Imagine you’re walking down the street on your way to pick up some milk and someone whizzes past on a bike and hurls a roll of paper in your direction. On unravelling the bundle, you find that it is a collection of drawings, prints and illustrations that have been gifted to you for free.
This was the experience of many Berliners last week, following the fifth year of art project Papergirl Berlin. The project was set up in 2005 by Aisha Ronniger and sees hundreds of artists and graphic designers submit artwork, which is then collected into bundles of five or so pieces and distributed to people around the city by a swarm of speedy paper boys and girls.
The project has made such an impression on participants and those receiving the art that it is spreading across the world at pace. Artists in New York, Cape Town, Romania and Sydney have all expressed an interest in getting the project going in their hometowns.
Janice Stainton, an account manager at Judge Gill, had wanted to bring the project to the UK for a while before finally deciding to set the project up in Manchester. Stainton has just come back from Berlin, where she was helping with this year’s event in order to gather tips for the Manchester event.
‘People were shocked and curious,’ says Stainton. ‘The kids especially were so excited. People think it’s like magic. It’s not something that really happens that often.’
The Manchester event will include a day delivering work in late autumn which will coincide with an exhibition of the work involved. In the months before the event Stainton and her helpers will busily gather the submissions and separate them into rolls for the big day itself. Stainton says, ‘For the recipient it’s a gift of free art. It’s more of an emotional thing for the artists, rather than just a chance for self-promotion.’

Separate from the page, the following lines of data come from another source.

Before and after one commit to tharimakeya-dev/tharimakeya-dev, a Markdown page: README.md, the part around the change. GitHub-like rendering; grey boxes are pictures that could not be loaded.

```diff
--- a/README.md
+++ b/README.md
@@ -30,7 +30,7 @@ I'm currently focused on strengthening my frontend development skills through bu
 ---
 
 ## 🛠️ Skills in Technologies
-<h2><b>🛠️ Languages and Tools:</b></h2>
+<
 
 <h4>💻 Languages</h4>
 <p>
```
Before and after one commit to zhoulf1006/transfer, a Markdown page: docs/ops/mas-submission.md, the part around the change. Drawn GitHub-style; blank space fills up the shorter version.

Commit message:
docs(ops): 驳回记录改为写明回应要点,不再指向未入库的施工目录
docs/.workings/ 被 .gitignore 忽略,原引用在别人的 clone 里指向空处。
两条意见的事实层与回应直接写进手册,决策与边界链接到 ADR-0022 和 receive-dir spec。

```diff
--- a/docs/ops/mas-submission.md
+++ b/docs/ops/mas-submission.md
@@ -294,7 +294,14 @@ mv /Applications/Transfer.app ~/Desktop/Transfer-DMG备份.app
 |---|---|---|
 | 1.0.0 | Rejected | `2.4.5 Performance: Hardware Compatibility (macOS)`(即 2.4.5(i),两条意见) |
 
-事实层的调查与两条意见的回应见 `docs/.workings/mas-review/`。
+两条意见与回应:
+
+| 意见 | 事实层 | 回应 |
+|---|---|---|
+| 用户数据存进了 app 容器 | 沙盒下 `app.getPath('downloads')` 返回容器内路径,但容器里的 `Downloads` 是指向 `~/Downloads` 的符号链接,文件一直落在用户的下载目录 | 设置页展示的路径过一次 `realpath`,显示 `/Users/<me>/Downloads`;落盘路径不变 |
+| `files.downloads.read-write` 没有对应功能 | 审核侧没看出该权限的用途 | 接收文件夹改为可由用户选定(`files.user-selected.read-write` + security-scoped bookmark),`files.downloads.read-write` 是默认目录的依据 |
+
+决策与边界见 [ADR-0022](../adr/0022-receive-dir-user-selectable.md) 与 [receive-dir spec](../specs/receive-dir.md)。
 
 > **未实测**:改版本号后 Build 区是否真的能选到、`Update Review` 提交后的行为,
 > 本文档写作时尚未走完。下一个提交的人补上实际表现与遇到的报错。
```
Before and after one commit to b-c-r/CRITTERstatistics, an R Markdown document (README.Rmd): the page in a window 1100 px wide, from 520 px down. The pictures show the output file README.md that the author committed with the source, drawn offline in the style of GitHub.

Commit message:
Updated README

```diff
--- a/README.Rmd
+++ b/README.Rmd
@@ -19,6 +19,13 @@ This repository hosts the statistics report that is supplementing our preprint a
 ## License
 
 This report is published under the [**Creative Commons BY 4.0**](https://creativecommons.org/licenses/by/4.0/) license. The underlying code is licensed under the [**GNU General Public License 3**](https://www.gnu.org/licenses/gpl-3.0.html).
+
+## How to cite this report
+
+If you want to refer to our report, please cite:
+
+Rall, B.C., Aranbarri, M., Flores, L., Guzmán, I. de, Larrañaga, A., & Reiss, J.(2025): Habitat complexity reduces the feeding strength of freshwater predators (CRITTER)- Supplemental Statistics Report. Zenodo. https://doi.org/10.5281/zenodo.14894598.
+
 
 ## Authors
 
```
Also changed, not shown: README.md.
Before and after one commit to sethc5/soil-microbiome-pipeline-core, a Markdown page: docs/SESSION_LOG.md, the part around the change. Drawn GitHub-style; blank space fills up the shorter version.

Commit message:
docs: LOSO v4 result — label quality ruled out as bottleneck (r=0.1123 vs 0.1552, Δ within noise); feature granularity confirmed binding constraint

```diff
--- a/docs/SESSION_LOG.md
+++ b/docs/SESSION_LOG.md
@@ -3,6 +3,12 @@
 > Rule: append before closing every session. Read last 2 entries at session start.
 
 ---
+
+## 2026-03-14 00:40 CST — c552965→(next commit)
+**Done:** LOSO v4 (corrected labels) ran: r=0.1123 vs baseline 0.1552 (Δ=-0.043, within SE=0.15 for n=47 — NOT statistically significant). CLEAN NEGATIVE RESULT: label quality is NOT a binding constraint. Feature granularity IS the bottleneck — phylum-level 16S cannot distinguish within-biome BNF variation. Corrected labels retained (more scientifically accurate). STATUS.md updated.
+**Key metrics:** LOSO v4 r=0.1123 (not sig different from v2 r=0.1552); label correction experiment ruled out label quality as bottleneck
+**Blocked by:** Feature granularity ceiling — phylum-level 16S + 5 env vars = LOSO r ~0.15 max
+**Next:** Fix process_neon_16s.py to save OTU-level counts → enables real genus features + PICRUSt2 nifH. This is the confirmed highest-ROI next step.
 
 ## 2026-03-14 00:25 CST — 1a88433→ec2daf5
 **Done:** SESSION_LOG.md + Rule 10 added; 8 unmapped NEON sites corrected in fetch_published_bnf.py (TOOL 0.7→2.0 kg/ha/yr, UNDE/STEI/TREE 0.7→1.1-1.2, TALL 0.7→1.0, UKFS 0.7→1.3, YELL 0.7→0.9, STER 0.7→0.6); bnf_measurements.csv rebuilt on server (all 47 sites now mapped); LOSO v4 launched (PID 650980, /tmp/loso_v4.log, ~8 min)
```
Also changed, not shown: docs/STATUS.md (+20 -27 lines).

Stainton is currently looking for artists and designers who are keen to submit their work, as well as cyclists willing to get involved in the delivery. Submissions can be individual works or prints of up to about 20 copies, so that each roll is a special limited edition. Submissions close on 1 September. For more information visit the Papergirl Manchester blog.